**WHAT TO WORK ON**
Scan the entries below for the word "time". Copy out every line in which it occurs.

**INPUT DATA**
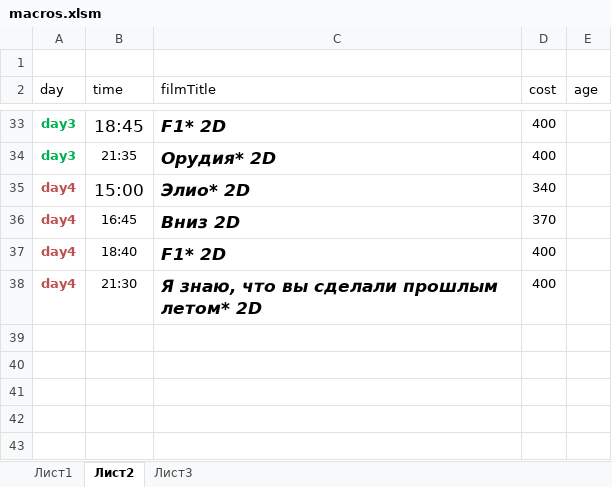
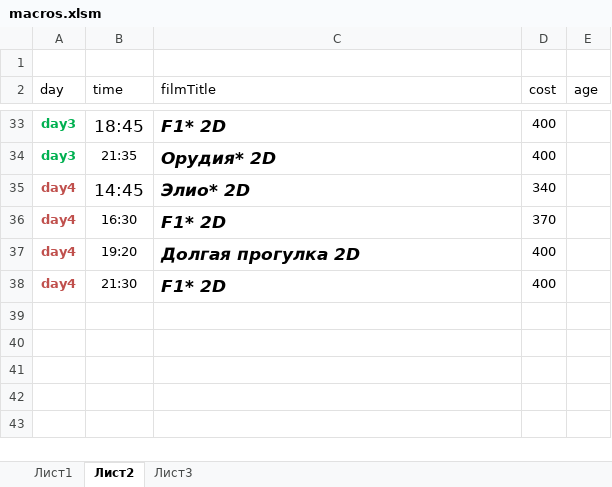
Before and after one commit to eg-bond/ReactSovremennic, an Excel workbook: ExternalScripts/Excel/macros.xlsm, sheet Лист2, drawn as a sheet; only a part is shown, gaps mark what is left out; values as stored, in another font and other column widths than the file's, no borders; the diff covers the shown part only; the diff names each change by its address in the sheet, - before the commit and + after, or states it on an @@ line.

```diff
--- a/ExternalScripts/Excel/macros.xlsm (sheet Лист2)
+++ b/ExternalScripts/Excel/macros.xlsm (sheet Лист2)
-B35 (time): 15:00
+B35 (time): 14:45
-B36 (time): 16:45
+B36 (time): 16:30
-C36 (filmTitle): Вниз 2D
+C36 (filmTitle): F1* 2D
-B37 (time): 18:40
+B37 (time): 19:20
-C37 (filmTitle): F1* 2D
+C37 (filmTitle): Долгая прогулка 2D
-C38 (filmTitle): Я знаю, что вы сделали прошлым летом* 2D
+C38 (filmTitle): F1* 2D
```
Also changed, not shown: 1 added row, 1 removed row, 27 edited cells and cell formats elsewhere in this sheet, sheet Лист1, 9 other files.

**RESPONSE FOR THIS EXERCISE**
-B35 (time): 15:00
+B35 (time): 14:45
-B36 (time): 16:45
+B36 (time): 16:30
-B37 (time): 18:40
+B37 (time): 19:20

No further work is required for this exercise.